7. Immutability

By James M. Rochford

Immutability means that God does not change in regard to his attributes or his promises. This is sometimes referred to as God’s constancy. This attribute is often confused to mean that God cannot change his direction or his feelings.[1] But this is not the case. God’s direction can change (e.g. the Old Covenant to the New Covenant), and his feelings can change. However, God’s feelings never affect or manipulate his decisions. Several passages teach the immutability of God:

(1 Sam. 15:29) Also the Glory of Israel will not lie or change His mind; for He is not a man that He should change His mind.

(Mal. 3:6) For I, the LORD, do not change; therefore you, O sons of Jacob, are not consumed.

(Ps. 33:11) The counsel of the Lord stands forever, the plans of His heart from generation to generation.

(Jas. 1:17) Coming down from the Father of lights, with whom there is no variation or shifting shadow.

(Num. 23:19) God is not a man, that He should lie, nor a son of man, that He should repent; has He said, and will He not do it? Or has He spoken, and will He not make it good?

(Heb. 6:17) In the same way God, desiring even more to show to the heirs of the promise the unchangeableness of His purpose, interposed with an oath.

(Heb. 13:8) Jesus Christ is the same yesterday and today and forever.

What about times in the Bible where God seems to change his mind?

(Ex. 32:11-14) Did God change his mind?

(Gen. 6:6) Did God make a mistake in creating mankind?


God’s promises are true regardless of my feelings.

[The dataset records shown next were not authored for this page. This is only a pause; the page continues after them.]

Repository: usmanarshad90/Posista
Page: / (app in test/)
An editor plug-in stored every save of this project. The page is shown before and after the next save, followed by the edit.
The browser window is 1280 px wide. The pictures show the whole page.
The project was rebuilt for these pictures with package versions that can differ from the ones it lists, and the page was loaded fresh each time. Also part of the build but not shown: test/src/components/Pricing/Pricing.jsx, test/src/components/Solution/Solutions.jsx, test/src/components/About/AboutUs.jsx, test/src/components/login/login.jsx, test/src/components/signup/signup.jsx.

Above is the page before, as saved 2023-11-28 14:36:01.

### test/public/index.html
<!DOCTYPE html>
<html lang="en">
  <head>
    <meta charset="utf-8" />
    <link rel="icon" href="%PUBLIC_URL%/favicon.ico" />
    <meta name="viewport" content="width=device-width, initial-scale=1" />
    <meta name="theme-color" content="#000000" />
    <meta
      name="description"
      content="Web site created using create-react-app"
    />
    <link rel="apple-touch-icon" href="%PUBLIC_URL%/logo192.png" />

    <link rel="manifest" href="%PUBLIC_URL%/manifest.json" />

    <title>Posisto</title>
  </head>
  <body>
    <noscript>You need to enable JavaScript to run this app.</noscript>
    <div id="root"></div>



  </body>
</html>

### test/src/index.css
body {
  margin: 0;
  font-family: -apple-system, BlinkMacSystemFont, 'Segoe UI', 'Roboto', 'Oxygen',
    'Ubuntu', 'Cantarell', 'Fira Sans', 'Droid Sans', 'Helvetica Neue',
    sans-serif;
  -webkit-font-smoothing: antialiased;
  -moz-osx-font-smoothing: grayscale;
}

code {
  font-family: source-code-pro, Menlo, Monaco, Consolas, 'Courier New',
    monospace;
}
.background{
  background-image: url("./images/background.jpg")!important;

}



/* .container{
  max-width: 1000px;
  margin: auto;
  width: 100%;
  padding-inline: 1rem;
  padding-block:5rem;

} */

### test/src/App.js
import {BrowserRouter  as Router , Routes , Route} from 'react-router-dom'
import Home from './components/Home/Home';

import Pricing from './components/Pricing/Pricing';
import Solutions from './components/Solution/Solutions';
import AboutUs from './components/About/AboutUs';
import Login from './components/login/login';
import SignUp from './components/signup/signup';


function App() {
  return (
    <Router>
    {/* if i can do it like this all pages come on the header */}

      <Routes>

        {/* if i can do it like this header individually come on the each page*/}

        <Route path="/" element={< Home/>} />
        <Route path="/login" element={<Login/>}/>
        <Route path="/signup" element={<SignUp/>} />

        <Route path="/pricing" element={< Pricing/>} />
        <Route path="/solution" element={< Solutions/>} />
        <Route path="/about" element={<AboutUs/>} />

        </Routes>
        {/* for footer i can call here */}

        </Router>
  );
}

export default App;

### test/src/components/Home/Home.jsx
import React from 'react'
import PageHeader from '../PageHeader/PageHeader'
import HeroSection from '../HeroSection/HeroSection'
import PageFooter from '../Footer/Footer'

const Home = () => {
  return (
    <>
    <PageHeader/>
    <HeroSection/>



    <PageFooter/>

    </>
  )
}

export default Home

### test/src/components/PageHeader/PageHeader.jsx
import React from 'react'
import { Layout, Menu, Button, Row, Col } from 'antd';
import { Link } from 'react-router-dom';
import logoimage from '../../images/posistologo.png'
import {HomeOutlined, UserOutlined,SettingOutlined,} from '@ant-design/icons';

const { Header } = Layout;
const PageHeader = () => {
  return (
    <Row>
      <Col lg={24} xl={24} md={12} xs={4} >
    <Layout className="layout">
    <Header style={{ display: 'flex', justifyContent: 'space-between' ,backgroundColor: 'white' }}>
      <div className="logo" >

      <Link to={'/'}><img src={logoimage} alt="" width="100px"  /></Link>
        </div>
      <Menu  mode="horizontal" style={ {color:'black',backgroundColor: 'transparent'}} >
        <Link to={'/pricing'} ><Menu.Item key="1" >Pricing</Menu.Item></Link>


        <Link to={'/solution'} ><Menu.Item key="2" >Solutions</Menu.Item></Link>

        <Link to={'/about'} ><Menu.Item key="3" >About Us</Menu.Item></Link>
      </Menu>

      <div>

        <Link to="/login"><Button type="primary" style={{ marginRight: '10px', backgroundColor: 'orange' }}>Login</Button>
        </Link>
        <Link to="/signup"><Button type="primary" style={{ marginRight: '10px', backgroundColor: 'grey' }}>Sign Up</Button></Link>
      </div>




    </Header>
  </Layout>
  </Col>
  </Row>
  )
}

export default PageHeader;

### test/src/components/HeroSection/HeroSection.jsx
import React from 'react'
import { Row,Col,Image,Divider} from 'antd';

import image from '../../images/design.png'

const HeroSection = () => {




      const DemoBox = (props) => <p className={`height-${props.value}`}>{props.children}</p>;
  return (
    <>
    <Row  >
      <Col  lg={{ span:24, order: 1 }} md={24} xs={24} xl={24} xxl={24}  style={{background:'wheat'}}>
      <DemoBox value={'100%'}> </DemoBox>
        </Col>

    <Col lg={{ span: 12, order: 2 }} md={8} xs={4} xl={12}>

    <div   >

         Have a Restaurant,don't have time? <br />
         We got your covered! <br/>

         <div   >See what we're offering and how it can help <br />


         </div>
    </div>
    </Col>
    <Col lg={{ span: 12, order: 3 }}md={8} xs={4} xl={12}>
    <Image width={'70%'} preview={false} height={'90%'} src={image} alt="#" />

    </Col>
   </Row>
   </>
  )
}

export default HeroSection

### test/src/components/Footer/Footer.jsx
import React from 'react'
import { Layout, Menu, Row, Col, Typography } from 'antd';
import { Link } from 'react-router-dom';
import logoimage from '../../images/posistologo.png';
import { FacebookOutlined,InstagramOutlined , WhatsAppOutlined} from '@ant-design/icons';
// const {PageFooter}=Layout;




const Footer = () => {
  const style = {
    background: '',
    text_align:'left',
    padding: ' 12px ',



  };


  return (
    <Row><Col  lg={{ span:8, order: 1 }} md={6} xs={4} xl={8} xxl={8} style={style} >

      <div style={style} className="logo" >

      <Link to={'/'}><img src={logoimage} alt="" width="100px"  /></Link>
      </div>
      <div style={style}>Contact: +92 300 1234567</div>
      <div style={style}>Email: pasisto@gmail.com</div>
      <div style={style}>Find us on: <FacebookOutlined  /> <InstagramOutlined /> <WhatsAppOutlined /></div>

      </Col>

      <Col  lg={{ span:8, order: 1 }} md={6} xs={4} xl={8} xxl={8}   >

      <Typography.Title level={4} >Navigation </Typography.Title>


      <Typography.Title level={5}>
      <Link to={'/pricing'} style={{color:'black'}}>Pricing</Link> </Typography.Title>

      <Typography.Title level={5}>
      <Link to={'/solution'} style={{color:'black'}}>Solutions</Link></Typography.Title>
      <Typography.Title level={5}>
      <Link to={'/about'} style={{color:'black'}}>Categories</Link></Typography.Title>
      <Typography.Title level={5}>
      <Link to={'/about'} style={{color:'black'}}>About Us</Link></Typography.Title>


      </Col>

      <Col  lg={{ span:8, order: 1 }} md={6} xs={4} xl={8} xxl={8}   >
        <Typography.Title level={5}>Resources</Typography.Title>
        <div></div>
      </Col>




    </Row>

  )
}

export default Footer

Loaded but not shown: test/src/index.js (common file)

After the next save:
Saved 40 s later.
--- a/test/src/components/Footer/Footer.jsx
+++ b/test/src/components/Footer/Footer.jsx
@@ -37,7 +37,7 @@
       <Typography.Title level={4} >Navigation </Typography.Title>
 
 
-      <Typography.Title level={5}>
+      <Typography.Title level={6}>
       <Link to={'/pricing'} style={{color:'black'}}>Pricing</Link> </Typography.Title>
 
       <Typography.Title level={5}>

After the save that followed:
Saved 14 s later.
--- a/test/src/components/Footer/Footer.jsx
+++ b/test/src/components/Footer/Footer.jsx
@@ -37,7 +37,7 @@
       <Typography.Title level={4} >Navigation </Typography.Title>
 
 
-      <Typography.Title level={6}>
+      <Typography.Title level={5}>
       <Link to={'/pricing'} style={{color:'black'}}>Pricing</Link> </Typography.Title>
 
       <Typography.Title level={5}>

God works independently of our feelings or intuition. Whether I am on my best day or my worst, God’s promises don’t change.

God is constant and not capricious. He doesn’t change—even if life and circumstances do. He is dependable and a sturdy foundation for life. Everything good about God could someday change if it weren’t for this attribute.

[1] The view that God doesn’t change his emotions is not immutability, but impassibility. We reject this view based on biblical revelation. Herman Bavinck expresses this view: “Those who predicate any change whatsoever of God, whether with respect to his essence, knowledge, or will, diminish all his attributes: independence, simplicity, eternity, omniscience, and omnipotence. This robs God of his divine nature, and religion of its firm foundation and assured comfort.” Herman Bavinck, Reformed Dogmatics, 2:158.